Students of Himalayan cultures will be familiar with the many forms of Buddhist and Hindu art, whose primary focus is the portrayal of saints, deities and meditative objects such as the mandala.  In recent decades, influenced by modernity and globalizing culture, there have arisen forms of mural art focused on socio-political themes. In this lecture I will cover three very different examples from Sikkim, Nepal, and Bhutan. We will examine the work of emerging artists from these countries, discussing the origin of their distinctive visual iconographies and the international political milieu in which they are connected in terms of relationships with China, Tibet, and India.

Dr. John A. Ardussi is a private scholar and senior research fellow at the University of Virginia, Religious Studies Dept.  He received his PhD (1977) in Asian Civilizations from Australian National University with a thesis on the history of Bhutan. His research focuses on 16th century – recent Himalayan history, culture and economics. He has written extensively on Bhutan and Tibetan studies.

Co-sponsored by the East Asia Center and the Virginia Center for the Study of Religion.


Lecture by Bhutanese Scholar Karma Phuntsho

Thursday, March 29th (Time & Location TBC)

(Dr) Lopen Karma Phuntsho is the Director for Shejun Agency for Bhutan’s Cultural Documentation and Research. He was a Research Associate at Department of Social Anthropology and Spalding Fellow for Comparative Religions at Clare Hall, Cambridge University and a researcher at CNRS, Paris. Dr Phuntsho finished full Tibetan Buddhist monastic training in Bhutan and India before he joined Balliol College, Oxford to read Sanskrit and Classical Indian Religions. He received a D.Phil. in Oriental Studies from the University of Oxford. He was also a visiting fellow at Harvard, a lecturer at Ngayur Nyingma Institute, Mysore and acting abbot of Shugbseb Nunnery, Dharamsala before he joined Oxford.

Dr Phuntsho’s earlier works were in Buddhist philosophy, epistemology, Tibetan language and religion. His current researches focus on Bhutanese historiography, socio-cultural changes in Bhutan and intervention through education, books and manuscripts in the Buddhist Himalaya and the exploration and preservation of Bhutan’s cultural heritage. He is a leading expert on Bhutan and the author of several books and numerous articles. He founded the Loden Foundation, a charity to promote education and entrepreneurship in Bhutan.

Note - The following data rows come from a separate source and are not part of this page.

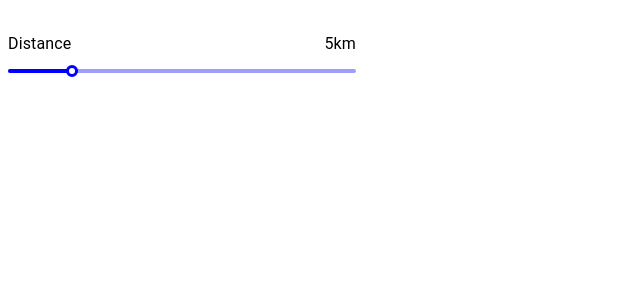
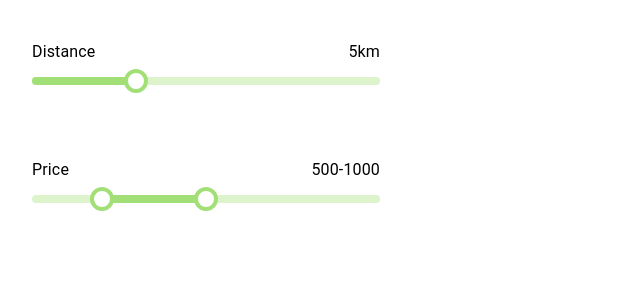
Before and after one commit to SikandarZameer/Search-App, a React (Create React App) app: page / in a window 1280 px wide. Shown: the top 300 px of the page, without its empty margins (0-640 px from the left). Built offline with nearby package versions, Linux system fonts and the light colour scheme.

Commit message:
Custom-Slider

```diff
--- a/src/App.js
+++ b/src/App.js
@@ -5,7 +5,8 @@ import CustomSlider from "./Components/CustomSlider";
 export default function App() {
   return (
     <div className="App">
-      <CustomSlider />
+      <CustomSlider label1="Distance" label2="5km" points={30} />
+      <CustomSlider label1="Price" label2="500-1000" points={[20, 50]} />
     </div>
   );
 }
--- a/src/Components/CustomSlider.jsx
+++ b/src/Components/CustomSlider.jsx
@@ -1,83 +1,78 @@
-import React from 'react';
-import PropTypes from 'prop-types';
-import { withStyles, makeStyles } from '@material-ui/core/styles';
-import Slider from '@material-ui/core/Slider';
-import Typography from '@material-ui/core/Typography';
-import Tooltip from '@material-ui/core/Tooltip';
-import Grid from '@material-ui/core/Grid';
+import React from "react";
+import { withStyles, makeStyles } from "@material-ui/core/styles";
+import Slider from "@material-ui/core/Slider";
+import Typography from "@material-ui/core/Typography";
+import Grid from "@material-ui/core/Grid";
 
-
-const useStyles = makeStyles((theme) => ({
+const useStyles = makeStyles(theme => ({
   root: {
-    width: 300 + theme.spacing(3) * 2,
+    width: 300 + 24 * 2,
+    padding: 24
   },
   margin: {
-    height: theme.spacing(3),
-  },
+    height: theme.spacing(1)
+  }
 }));
-
-function ValueLabelComponent(props) {
-  const { children, open, value } = props;
-
-  return (
-    <Tooltip open={open} enterTouchDelay={0} placement="top" title={value}>
-      {children}
-    </Tooltip>
-  );
-}
-
-ValueLabelComponent.propTypes = {
-  children: PropTypes.element.isRequired,
-  open: PropTypes.bool.isRequired,
-  value: PropTypes.number.isRequired,
-};
 
 const PrettoSlider = withStyles({
   root: {
-    color: 'blue',
-    height: 4,
+    color: "#a2df77",
+    height: 8
   },
   thumb: {
-    height: 12,
-    width: 12,
-    backgroundColor: '#fff',
-    border: '3px solid currentColor',
-    marginTop: -4,
+    height: 24,
+    width: 24,
+    backgroundColor: "#fff",
+    border: "4px solid currentColor",
+    marginTop: -8,
     marginLeft: -12,
-    '&:focus, &:hover, &$active': {
-      boxShadow: 'inherit',
-    },
+    "&:focus,&:hover,&$active": {
+      boxShadow: "inherit"
+    }
   },
   active: {},
   valueLabel: {
-    left: 'calc(-50% + 4px)',
+    left: "calc(-50% + 4px)"
   },
   track: {
-    height: 4,
-    borderRadius: 2,
+    height: 8,
+    borderRadius: 4
   },
   rail: {
-    height: 4,
-    borderRadius: 2,
-  },
+    height: 8,
+    borderRadius: 4
+  }
 })(Slider);
 
-
-export default function CustomizedSlider() {
+const CustomSlider = ({ label1, label2, points }) => {
   const classes = useStyles();
+  const [value, setValue] = React.useState(points);
 
   return (
     <div className={classes.root}>
       <div className={classes.margin} />
-      <Grid container direction="row" justify="space-between" alignItems="flex-start">
+      <Grid
+        container
+        direction="row"
+        justify="space-between"
+        alignItems="flex-start"
+      >
         <Grid item>
-          <Typography>Distance</Typography>
+          <Typography>{label1}</Typography>
         </Grid>
         <Grid item>
-          <Typography>5km</Typography>
+          <Typography>{label2}</Typography>
         </Grid>
       </Grid>
-      <PrettoSlider valueLabelDisplay="auto" aria-label="pretto slider" defaultValue={20} />
+      <PrettoSlider
+        valueLabelDisplay="auto"
+        defaultValue={50}
+        value={value}
+        onChange={(event, v) => {
+          setValue(v);
+        }}
+      />
     </div>
   );
-}
+};
+export default CustomSlider;
```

He is the author of the books Mipham’s Dialectics and the Debates on Emptiness: To Be, Not to Be Or Neither (2005), History of Bhutan (2013) and The Autobiogrpahy of Terton Pema Lingpa (2015), among others.